Millions of people in the United States and around the world are inflicted by some type of disability, whether it be a hearing loss, a visual impairment, a mobility impairment, or a learning disability. Despite laws that have been passed that have improved the lifestyles of persons with disabilities, these people face difficult challenges in their everyday lives.
"Visual impairments are divided into two general categories: blindness and low vision. Individuals with blindness have absolutely no sight, or have so little that learning must take place through other senses. Only 10-15% of the visually impaired population is totally blind. People with low vision have severe impairments and need special accommodations, but are still able to learn through vision." (Office for Students with Disabilities)
The term visual impairment has a broad spectrum. It may mean a person has difficulty reading, but can still see things pretty well as a whole. The person may not be able to discern shapes or colors, while others may have vision which fluctuates due to a particular disease.
For a person to be considered legally blind, he/she must have a "visual acuity of 20/200 or worse in the better eye with correction (glasses), or a visual field which subtends to an angle of not greater than 20 degrees. While a low vision person has a visual acuity above 20/200 but worse than 20/70 in their better eye with correction." (Visual Impairment)
Typically in a school setting a student is considered visually impaired if the student's learning is affected by their vision. Generally, the biggest challenge that visually impaired students face in school and in the outside world is the huge mass of printed materials. In a classroom, a visually impaired person can be hindered if they are unable to use standard print materials such as textbooks, handouts and tests. To accommodate these students special provisions must be made. These could be as simple as providing the student with audio books, large type books and handouts, or providing materials printed in Braille. In addition to the problem of printed materials, the visually impaired student must also deal with the teacher's use of a blackboard, overhead, and audio-visual equipment.
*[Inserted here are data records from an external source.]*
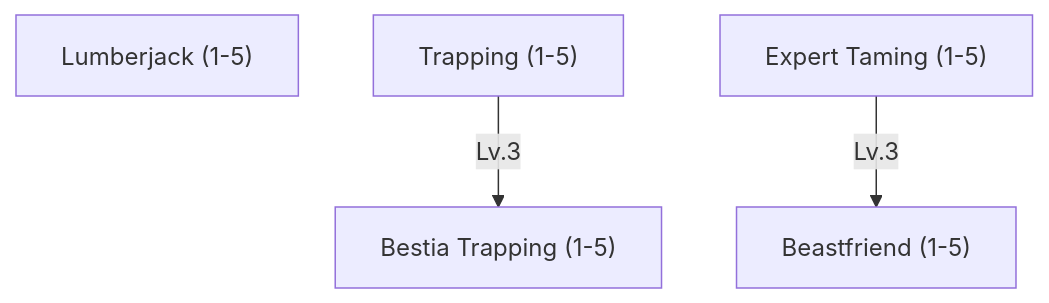
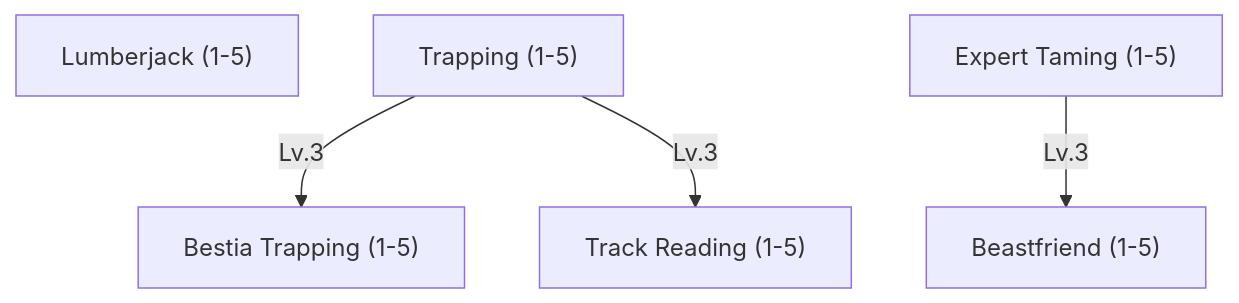
One commit to tfelix/bestia-docs changed the seventh of 16 diagrams in content/docs/mechanics/master.md. Above: the diagram before and after it, drawn with Mermaid. The commit also changed other lines of this file and 3 other files, not shown here.

````diff
--- a/content/docs/mechanics/master.md
+++ b/content/docs/mechanics/master.md
@@ -581,11 +597,13 @@
 ```mermaid
 graph TD
     Lumberjack["Lumberjack (1-5)"]
     Trapping["Trapping (1-5)"]
+    TrackReading["Track Reading (1-5)"]
     BestiaTrapping["Bestia Trapping (1-5)"]
     ExpertTaming["Expert Taming (1-5)"]
     Beastfriend["Beastfriend (1-5)"]
 
     Trapping -->|Lv.3| BestiaTrapping
+    Trapping -->|Lv.3| TrackReading
     ExpertTaming -->|Lv.3| Beastfriend
 ```
````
These obstacles can typically be overcome by providing the student with a writer or note take or an audio recorder. Also, the 'typical' classroom has become more accessible to the visually impaired student due to the advances made in technology. Visually impaired students are able to utilize one or more of these tools, sometimes called assistive technologies, to help overcome their impairment. Some examples of assistive technologies used in everyday classroom activities include the following:
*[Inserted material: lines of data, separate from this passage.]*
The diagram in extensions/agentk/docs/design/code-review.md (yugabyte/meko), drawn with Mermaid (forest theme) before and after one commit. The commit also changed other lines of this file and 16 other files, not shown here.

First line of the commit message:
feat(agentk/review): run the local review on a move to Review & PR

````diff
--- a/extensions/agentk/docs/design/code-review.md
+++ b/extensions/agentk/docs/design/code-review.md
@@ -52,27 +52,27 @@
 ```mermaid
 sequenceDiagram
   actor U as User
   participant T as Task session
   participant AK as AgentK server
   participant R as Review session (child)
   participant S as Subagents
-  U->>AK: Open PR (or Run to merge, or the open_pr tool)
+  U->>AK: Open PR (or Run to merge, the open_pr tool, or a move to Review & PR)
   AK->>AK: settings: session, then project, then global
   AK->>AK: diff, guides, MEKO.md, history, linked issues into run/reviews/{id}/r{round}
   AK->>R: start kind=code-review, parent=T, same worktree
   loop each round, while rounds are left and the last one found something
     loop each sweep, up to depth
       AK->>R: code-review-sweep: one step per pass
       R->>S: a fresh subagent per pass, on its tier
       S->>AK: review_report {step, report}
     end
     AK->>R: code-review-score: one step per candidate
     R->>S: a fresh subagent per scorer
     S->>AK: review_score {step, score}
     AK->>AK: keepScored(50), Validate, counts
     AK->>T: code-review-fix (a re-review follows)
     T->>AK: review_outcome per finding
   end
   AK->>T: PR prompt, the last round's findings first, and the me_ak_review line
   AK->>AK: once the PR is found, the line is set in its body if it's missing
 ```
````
- Enlarger or Closed Circuit Television (CCTV) - a magnification device that enlarges and projects printed materials onto a television screen.
- Braille 'n Speak - an input/output device that acts as a Brailler. The student can use the Braille 'n Speak for things such as note taking, writing papers, or doing assignments. The Braille 'n Speak can be hooked to a computer to be used with various software programs or to print to a Braille Printer. The Braille 'n Speak is also capable of being bilingual if the student is taking a foreign language.
- Braille Printer - an embosser that prints in Braille. Examples include VersaPoint, Juliet, and Blazer.
- MegaDots and Duxbury Braille Translator - Braille translator software programs to input and translate text. These programs can also make printed text accessible through the use of a scanner.
- Scanner - provide access to printed materials in order to bridge the gap between print and computer. May be used in conjunction with screen magnifiers, screen readers, and voice input devices. Specific software programs such as VisAbility and OmniPage can bee used to simplify and expedite the process of scanning.
The 'typical' classroom has also changed as a result of technology. Teachers and students are both using computers more and more to complete everyday functions. Teachers are using computers for various assignments, activities and projects, while students are using computers for things such as writing papers (word processing) and doing research (via the Internet). To accommodate visually impaired students' use of computers, there are various hardware and software programs available. Some examples include the following:Screen Magnification / Enhancement Software - People with low vision typically need to magnify or enhance the screen. Large monitors and software application programs can provide minor magnification and simple adjustment of font sizes, where screen magnification software provides higher levels of magnification and contrast and color enhancement.
- ZoomText Xtra
- inLarge for Macintosh
Screen Reading Software - Most blind computer users need visual information to be spoken or presented in Braille. Screen Reading software can be used to translate information shown on the screen and translate it into spoken words using a speech synthesizer.
- JAWS for Windows
- Window Bridge
- Vocal Eyes
Voice Input - A keyboard/mouse alternative that can be used for typing words and sentences into a word processor and for operating program controls like menus and buttons.
- VoiceType and ViaVoice
One increasing problem for the visually impaired is access to the Internet. As the Internet continues to rapidly expand, so does the complexity of web sites. Most have eye catching graphics and a variety of different designs a . See how far you will get." (Campbell)